> [Aim of the exercise]:
Search the entries for the word "plain" and return every line where it is found.

(Stored items)

%%

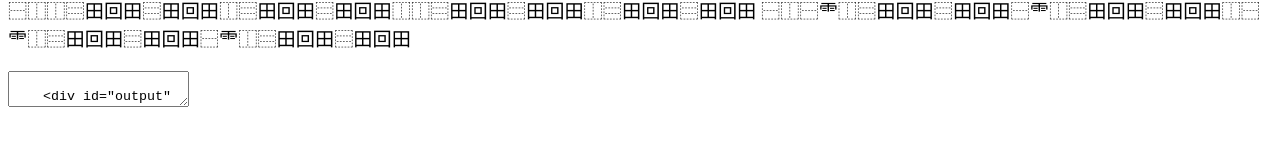
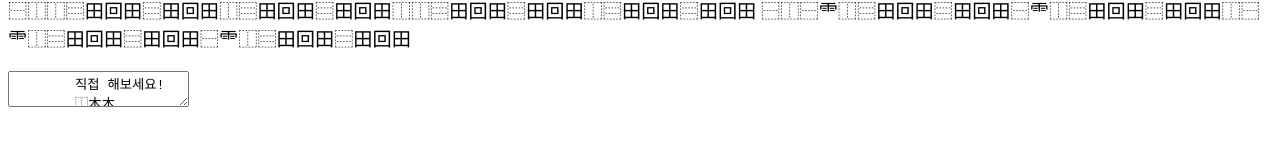
Before and after one commit to RanolP/ids-canvas, a plain HTML site: page index.html in a window 1280 px wide. Shown: the part 154-300 px from the top of the page. Drawn offline with Linux system fonts and the light colour scheme.

Commit message:
Update index.html

```diff
--- a/index.html
+++ b/index.html
@@ -13,7 +13,10 @@
         <p>⿱⿰⿰⿳田回田⿳田回田⿰⿳田回田⿳田回田⿰⿰⿳田回田⿳田回田⿰⿳田回田⿳田回田 ⿱⿰⿱⻗⿰⿳田回田⿳田回田⿱⻗⿰⿳田回田⿳田回田⿰⿱⻗⿰⿳田回田⿳田回田⿱⻗⿰⿳田回田⿳田回田</p>
     </div>
 
-    <textarea id="input" />
+    <textarea id="input">
+        직접 해보세요!
+        ⿰木木
+    </textarea>
 
     <div id="output" class="convert">
     </div>
```
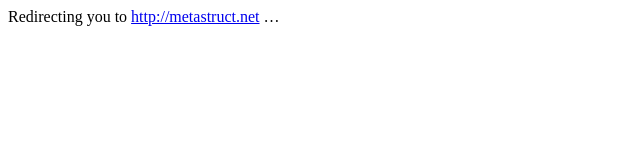
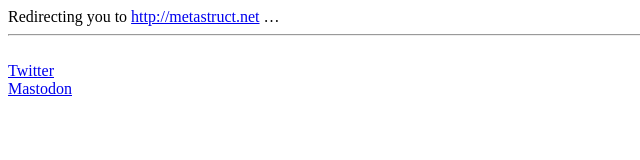
Before and after one commit to Metastruct/web, a plain HTML site: page index.html in a window 1280 px wide. Shown: the whole page, without its empty margins (0-640 px from the left). Drawn offline with Linux system fonts and the light colour scheme.

Commit message:
Update index.html

```diff
--- a/index.html
+++ b/index.html
@@ -2,10 +2,20 @@
 <html>
         <head>
                 <meta charset="UTF-8">
-		<meta HTTP-EQUIV="REFRESH" content="6; url=http://metastruct.net">
-		<title>Meta Construct @ GitHub</title>
+                <meta HTTP-EQUIV="REFRESH" content="1; url=http://metastruct.net">
+
+                <title>Meta Construct</title>
+		<meta name="description" content="A community dedicated to research and development of sandbox experiences"/>
+		<meta name="author" content="metastruct">
+	   	<meta name="keywords" content="garrysmod, sandbox, gaming, development, lua">
         </head>
         <body>
                 Redirecting you to <a href="http://metastruct.net">http://metastruct.net</a> &hellip;
+                <hr>
+                <br/>
+                <a rel="me" href="https://twitter.com/metastruct">Twitter</a>
+                <br/>
+                <a rel="me" href="https://mastodon.online/@metastruct">Mastodon</a>
+                <br/>
         </body>
 </html>
```
Lines whose indentation alone changed are shown as unchanged.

%%

> [Response to this exercise]:
Before and after one commit to RanolP/ids-canvas, a plain HTML site: page index.html in a window 1280 px wide. Shown: the part 154-300 px from the top of the page. Drawn offline with Linux system fonts and the light colour scheme.
Before and after one commit to Metastruct/web, a plain HTML site: page index.html in a window 1280 px wide. Shown: the whole page, without its empty margins (0-640 px from the left). Drawn offline with Linux system fonts and the light colour scheme.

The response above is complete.